Transport for London says it takes 10 months to process driver applications – an unreasonable delay that is contributing to the national driver shortage.

But Wolverhampton geared up to cater for increased demand following the 2015 Deregulation Act, which allowed cross-border licensing for the first time. Previously, drivers and their vehicles had to be licensed by the local authority in which they would be working.

But now, even Wolverhampton’s digital licensing service has come under pressure as more and more drivers look to use it. Wolverhampton Council licensing manager Greg Bickerdike said: “Because of the shortage of drivers, Wolverhampton has been inundated with applications from across the country, in part due to slow processing times and high fees in their home authority. This has created a backlog of applications. The service is struggling to meet demand.”

In a report, Bickerdike said that, as of December 15, 2022, there were 2,634 applications in the queue, which is approximately a two-month wait. In addition, 1,924 applications had been processed but were awaiting information from the applicant, and a further 927 drivers were awaiting a hearing to determine their application.

“Since 2017-18, Wolverhampton’s net increases to the number of drivers in England has been around a third of England’s gain. As such, Wolverhampton is playing an unequivocal role in attracting and increasing the number of private hire drivers in the trade,” Bickerdike said.

“Excluding London, the largest increase on record is 5,051 drivers for 2018-19, which was Wolverhampton.
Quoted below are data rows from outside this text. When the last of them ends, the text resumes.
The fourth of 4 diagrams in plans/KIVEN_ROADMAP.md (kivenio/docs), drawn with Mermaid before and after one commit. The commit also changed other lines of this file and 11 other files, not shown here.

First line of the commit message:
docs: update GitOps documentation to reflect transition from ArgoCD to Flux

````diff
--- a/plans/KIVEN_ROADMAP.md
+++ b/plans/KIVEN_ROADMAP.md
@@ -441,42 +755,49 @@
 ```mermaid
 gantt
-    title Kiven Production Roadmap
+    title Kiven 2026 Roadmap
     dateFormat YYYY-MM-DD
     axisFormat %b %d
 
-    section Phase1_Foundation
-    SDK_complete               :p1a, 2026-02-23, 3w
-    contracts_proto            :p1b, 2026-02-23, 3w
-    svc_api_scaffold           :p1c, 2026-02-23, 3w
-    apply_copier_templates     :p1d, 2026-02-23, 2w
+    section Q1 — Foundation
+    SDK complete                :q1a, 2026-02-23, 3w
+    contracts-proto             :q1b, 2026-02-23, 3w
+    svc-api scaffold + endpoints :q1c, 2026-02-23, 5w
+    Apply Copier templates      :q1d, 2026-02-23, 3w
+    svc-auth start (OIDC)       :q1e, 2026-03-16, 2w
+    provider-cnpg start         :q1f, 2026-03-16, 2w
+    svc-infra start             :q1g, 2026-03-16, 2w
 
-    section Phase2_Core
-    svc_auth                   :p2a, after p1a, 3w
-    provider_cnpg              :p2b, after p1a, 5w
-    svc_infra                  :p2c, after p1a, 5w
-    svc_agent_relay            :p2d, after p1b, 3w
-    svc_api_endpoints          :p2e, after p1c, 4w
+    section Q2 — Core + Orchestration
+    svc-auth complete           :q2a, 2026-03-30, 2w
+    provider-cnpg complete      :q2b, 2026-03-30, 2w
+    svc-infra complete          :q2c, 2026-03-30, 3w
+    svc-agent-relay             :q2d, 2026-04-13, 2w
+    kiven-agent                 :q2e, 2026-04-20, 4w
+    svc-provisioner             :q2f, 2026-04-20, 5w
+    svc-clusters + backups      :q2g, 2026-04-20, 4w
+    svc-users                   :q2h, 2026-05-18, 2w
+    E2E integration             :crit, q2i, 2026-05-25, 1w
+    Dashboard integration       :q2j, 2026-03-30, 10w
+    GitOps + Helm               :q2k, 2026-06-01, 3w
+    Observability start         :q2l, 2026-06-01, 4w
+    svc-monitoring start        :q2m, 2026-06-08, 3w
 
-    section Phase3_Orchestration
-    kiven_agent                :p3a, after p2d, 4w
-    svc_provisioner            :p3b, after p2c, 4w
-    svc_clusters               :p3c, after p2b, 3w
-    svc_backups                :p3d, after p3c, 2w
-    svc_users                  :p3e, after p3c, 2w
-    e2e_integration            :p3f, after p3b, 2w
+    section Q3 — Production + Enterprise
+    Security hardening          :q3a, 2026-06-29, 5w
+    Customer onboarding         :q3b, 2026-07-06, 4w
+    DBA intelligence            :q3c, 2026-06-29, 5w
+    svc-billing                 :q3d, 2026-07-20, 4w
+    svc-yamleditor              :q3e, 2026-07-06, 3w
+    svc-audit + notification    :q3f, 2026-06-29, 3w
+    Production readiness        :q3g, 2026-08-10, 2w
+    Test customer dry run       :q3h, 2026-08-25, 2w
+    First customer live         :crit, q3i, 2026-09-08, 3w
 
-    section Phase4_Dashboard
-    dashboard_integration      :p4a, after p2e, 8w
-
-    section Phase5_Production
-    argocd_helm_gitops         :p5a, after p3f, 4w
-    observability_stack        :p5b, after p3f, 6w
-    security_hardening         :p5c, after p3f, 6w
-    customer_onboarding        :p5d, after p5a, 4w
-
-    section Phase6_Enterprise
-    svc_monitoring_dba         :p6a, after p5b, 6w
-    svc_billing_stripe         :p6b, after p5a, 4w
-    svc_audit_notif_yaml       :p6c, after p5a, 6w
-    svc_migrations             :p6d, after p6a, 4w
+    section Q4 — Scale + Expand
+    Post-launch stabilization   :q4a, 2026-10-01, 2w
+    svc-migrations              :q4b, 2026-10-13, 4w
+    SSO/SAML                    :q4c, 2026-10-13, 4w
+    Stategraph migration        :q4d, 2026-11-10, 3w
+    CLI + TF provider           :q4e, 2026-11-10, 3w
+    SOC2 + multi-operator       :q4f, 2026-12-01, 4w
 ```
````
This is likely to be broken by Wolverhampton again this financial year,” he added.

Many drivers left the taxi and private hire trade during the Covid-19 lockdown, many switching to other driving jobs in areas such as food or parcel deliveries.

Wolverhampton council has added 20 members of staff to its licensing department to try and meet demand. “There is a risk that the service will over-expand, as it is impossible to judge when the demand for new licences will plateau,” said Bickerdike.